Description of the task: Among the entries below, determine how many lines contain the word "your" and state only that figure.

··· Given information

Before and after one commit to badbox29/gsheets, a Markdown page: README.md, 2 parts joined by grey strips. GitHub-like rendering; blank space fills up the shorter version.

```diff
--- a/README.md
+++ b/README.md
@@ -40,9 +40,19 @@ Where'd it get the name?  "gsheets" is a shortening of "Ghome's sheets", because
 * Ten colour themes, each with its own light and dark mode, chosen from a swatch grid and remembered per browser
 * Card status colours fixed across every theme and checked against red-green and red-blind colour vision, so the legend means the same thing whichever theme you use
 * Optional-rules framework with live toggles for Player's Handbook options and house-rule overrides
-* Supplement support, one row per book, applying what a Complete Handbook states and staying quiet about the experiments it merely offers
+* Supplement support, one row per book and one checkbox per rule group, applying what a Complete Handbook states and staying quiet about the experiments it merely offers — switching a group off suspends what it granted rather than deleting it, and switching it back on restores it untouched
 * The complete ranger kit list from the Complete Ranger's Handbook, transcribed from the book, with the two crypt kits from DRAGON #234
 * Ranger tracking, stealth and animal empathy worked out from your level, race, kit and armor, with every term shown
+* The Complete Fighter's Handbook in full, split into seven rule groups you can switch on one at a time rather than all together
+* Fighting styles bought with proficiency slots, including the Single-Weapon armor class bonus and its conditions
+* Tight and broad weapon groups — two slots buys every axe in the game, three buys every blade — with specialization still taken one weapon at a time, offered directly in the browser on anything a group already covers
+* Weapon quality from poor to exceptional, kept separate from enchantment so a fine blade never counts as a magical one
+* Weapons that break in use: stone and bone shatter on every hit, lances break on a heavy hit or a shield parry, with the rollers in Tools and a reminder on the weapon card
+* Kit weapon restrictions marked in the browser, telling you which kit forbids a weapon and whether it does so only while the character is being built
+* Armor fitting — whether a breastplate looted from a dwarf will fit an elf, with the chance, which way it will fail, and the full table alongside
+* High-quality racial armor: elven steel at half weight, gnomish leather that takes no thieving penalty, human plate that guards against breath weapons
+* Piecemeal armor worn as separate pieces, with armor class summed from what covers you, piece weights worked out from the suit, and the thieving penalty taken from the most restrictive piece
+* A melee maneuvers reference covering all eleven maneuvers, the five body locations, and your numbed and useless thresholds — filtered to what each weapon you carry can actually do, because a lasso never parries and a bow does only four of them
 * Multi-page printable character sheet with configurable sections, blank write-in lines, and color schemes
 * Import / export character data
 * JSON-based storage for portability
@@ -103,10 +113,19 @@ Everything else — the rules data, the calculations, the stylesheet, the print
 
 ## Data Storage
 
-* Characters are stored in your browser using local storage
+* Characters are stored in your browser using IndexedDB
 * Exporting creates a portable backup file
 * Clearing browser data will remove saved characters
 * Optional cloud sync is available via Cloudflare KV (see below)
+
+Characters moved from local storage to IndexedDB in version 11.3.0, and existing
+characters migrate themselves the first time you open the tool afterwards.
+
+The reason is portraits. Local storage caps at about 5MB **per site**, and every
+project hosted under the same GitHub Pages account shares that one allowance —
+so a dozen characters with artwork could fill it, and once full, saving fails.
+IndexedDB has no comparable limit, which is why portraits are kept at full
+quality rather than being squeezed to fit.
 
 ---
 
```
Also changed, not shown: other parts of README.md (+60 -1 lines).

······

Result of this exercise: 4